◆ WHAT THE TASK ASKS ◆
When you respond, write out each entry exactly as it stands.

:: DATA PROVIDED ::

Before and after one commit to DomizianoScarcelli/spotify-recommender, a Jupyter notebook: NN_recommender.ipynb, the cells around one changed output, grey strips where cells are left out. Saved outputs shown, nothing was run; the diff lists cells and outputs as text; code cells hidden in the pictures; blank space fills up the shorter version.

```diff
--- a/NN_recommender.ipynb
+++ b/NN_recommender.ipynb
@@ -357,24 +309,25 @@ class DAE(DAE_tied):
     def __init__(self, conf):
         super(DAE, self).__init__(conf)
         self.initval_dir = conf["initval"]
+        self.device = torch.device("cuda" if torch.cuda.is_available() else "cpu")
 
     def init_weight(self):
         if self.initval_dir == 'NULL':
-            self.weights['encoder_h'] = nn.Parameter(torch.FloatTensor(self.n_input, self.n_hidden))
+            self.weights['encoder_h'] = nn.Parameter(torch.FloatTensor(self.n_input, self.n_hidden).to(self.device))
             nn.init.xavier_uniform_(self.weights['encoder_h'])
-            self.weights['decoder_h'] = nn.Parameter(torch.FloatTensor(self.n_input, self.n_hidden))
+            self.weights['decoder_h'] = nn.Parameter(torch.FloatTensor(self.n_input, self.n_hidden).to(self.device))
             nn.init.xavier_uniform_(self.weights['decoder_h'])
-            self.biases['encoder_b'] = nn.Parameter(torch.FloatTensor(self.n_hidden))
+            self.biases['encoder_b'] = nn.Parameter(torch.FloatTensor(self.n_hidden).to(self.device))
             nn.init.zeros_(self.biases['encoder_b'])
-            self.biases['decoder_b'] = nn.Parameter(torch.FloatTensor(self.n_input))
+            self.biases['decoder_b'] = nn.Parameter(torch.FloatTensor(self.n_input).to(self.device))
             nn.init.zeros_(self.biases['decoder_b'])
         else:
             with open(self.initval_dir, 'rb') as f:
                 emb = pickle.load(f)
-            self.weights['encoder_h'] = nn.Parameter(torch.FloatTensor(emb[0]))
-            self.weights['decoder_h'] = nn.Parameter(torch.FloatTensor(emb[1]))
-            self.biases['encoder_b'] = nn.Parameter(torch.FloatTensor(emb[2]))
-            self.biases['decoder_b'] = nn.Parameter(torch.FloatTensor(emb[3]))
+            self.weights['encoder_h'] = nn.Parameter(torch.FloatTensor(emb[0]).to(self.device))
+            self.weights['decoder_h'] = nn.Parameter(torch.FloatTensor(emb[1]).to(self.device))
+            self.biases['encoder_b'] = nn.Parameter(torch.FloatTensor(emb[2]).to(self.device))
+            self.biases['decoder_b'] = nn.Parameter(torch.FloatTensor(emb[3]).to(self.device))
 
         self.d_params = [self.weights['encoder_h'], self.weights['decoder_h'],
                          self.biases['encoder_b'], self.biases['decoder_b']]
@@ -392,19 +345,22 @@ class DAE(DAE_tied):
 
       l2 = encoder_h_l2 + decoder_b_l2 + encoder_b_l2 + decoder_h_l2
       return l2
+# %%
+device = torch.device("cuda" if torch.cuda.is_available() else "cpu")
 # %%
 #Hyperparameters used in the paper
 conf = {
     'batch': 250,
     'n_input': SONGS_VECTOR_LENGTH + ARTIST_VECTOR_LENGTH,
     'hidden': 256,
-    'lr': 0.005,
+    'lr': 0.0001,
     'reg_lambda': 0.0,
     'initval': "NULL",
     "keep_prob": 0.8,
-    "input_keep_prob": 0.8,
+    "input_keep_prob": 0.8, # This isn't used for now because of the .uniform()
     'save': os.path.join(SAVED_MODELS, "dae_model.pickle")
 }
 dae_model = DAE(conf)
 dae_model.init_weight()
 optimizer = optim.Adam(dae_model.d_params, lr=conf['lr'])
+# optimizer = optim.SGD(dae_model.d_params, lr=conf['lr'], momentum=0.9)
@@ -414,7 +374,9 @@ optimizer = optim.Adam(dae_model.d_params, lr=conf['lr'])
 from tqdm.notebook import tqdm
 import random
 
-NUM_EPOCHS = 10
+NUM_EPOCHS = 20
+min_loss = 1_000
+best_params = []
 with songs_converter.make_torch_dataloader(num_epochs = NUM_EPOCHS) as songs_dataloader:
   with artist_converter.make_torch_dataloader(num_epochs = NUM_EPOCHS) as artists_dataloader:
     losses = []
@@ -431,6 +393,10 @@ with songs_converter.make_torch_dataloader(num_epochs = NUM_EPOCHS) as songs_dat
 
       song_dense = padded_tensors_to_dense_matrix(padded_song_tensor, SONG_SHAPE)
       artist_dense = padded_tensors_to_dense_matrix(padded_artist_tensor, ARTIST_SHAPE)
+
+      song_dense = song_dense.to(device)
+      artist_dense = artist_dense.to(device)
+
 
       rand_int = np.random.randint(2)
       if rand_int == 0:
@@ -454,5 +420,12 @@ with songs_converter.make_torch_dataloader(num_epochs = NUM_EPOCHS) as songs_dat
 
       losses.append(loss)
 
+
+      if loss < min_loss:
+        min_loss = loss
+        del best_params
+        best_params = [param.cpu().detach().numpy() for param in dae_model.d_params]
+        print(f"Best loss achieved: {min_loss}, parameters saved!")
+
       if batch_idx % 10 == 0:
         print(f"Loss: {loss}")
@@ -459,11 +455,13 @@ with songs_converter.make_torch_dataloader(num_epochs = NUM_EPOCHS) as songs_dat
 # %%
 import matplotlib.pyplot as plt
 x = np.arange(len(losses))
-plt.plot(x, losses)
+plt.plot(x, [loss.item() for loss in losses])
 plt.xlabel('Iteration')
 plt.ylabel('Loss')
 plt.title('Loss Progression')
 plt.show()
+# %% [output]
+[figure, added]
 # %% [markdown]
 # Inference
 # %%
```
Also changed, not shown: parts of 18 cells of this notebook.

:::

◆ RESPONSE BELOW ◆
Before and after one commit to DomizianoScarcelli/spotify-recommender, a Jupyter notebook: NN_recommender.ipynb, the cells around one changed output, grey strips where cells are left out. Saved outputs shown, nothing was run; the diff lists cells and outputs as text; code cells hidden in the pictures; blank space fills up the shorter version.

```diff
--- a/NN_recommender.ipynb
+++ b/NN_recommender.ipynb
@@ -357,24 +309,25 @@ class DAE(DAE_tied):
     def __init__(self, conf):
         super(DAE, self).__init__(conf)
         self.initval_dir = conf["initval"]
+        self.device = torch.device("cuda" if torch.cuda.is_available() else "cpu")
 
     def init_weight(self):
         if self.initval_dir == 'NULL':
-            self.weights['encoder_h'] = nn.Parameter(torch.FloatTensor(self.n_input, self.n_hidden))
+            self.weights['encoder_h'] = nn.Parameter(torch.FloatTensor(self.n_input, self.n_hidden).to(self.device))
             nn.init.xavier_uniform_(self.weights['encoder_h'])
-            self.weights['decoder_h'] = nn.Parameter(torch.FloatTensor(self.n_input, self.n_hidden))
+            self.weights['decoder_h'] = nn.Parameter(torch.FloatTensor(self.n_input, self.n_hidden).to(self.device))
             nn.init.xavier_uniform_(self.weights['decoder_h'])
-            self.biases['encoder_b'] = nn.Parameter(torch.FloatTensor(self.n_hidden))
+            self.biases['encoder_b'] = nn.Parameter(torch.FloatTensor(self.n_hidden).to(self.device))
             nn.init.zeros_(self.biases['encoder_b'])
-            self.biases['decoder_b'] = nn.Parameter(torch.FloatTensor(self.n_input))
+            self.biases['decoder_b'] = nn.Parameter(torch.FloatTensor(self.n_input).to(self.device))
             nn.init.zeros_(self.biases['decoder_b'])
         else:
             with open(self.initval_dir, 'rb') as f:
                 emb = pickle.load(f)
-            self.weights['encoder_h'] = nn.Parameter(torch.FloatTensor(emb[0]))
-            self.weights['decoder_h'] = nn.Parameter(torch.FloatTensor(emb[1]))
-            self.biases['encoder_b'] = nn.Parameter(torch.FloatTensor(emb[2]))
-            self.biases['decoder_b'] = nn.Parameter(torch.FloatTensor(emb[3]))
+            self.weights['encoder_h'] = nn.Parameter(torch.FloatTensor(emb[0]).to(self.device))
+            self.weights['decoder_h'] = nn.Parameter(torch.FloatTensor(emb[1]).to(self.device))
+            self.biases['encoder_b'] = nn.Parameter(torch.FloatTensor(emb[2]).to(self.device))
+            self.biases['decoder_b'] = nn.Parameter(torch.FloatTensor(emb[3]).to(self.device))
 
         self.d_params = [self.weights['encoder_h'], self.weights['decoder_h'],
                          self.biases['encoder_b'], self.biases['decoder_b']]
@@ -392,19 +345,22 @@ class DAE(DAE_tied):
 
       l2 = encoder_h_l2 + decoder_b_l2 + encoder_b_l2 + decoder_h_l2
       return l2
+# %%
+device = torch.device("cuda" if torch.cuda.is_available() else "cpu")
 # %%
 #Hyperparameters used in the paper
 conf = {
     'batch': 250,
     'n_input': SONGS_VECTOR_LENGTH + ARTIST_VECTOR_LENGTH,
     'hidden': 256,
-    'lr': 0.005,
+    'lr': 0.0001,
     'reg_lambda': 0.0,
     'initval': "NULL",
     "keep_prob": 0.8,
-    "input_keep_prob": 0.8,
+    "input_keep_prob": 0.8, # This isn't used for now because of the .uniform()
     'save': os.path.join(SAVED_MODELS, "dae_model.pickle")
 }
 dae_model = DAE(conf)
 dae_model.init_weight()
 optimizer = optim.Adam(dae_model.d_params, lr=conf['lr'])
+# optimizer = optim.SGD(dae_model.d_params, lr=conf['lr'], momentum=0.9)
@@ -414,7 +374,9 @@ optimizer = optim.Adam(dae_model.d_params, lr=conf['lr'])
 from tqdm.notebook import tqdm
 import random
 
-NUM_EPOCHS = 10
+NUM_EPOCHS = 20
+min_loss = 1_000
+best_params = []
 with songs_converter.make_torch_dataloader(num_epochs = NUM_EPOCHS) as songs_dataloader:
   with artist_converter.make_torch_dataloader(num_epochs = NUM_EPOCHS) as artists_dataloader:
     losses = []
@@ -431,6 +393,10 @@ with songs_converter.make_torch_dataloader(num_epochs = NUM_EPOCHS) as songs_dat
 
       song_dense = padded_tensors_to_dense_matrix(padded_song_tensor, SONG_SHAPE)
       artist_dense = padded_tensors_to_dense_matrix(padded_artist_tensor, ARTIST_SHAPE)
+
+      song_dense = song_dense.to(device)
+      artist_dense = artist_dense.to(device)
+
 
       rand_int = np.random.randint(2)
       if rand_int == 0:
@@ -454,5 +420,12 @@ with songs_converter.make_torch_dataloader(num_epochs = NUM_EPOCHS) as songs_dat
 
       losses.append(loss)
 
+
+      if loss < min_loss:
+        min_loss = loss
+        del best_params
+        best_params = [param.cpu().detach().numpy() for param in dae_model.d_params]
+        print(f"Best loss achieved: {min_loss}, parameters saved!")
+
       if batch_idx % 10 == 0:
         print(f"Loss: {loss}")
@@ -459,11 +455,13 @@ with songs_converter.make_torch_dataloader(num_epochs = NUM_EPOCHS) as songs_dat
 # %%
 import matplotlib.pyplot as plt
 x = np.arange(len(losses))
-plt.plot(x, losses)
+plt.plot(x, [loss.item() for loss in losses])
 plt.xlabel('Iteration')
 plt.ylabel('Loss')
 plt.title('Loss Progression')
 plt.show()
+# %% [output]
+[figure, added]
 # %% [markdown]
 # Inference
 # %%
```
Also changed, not shown: parts of 18 cells of this notebook.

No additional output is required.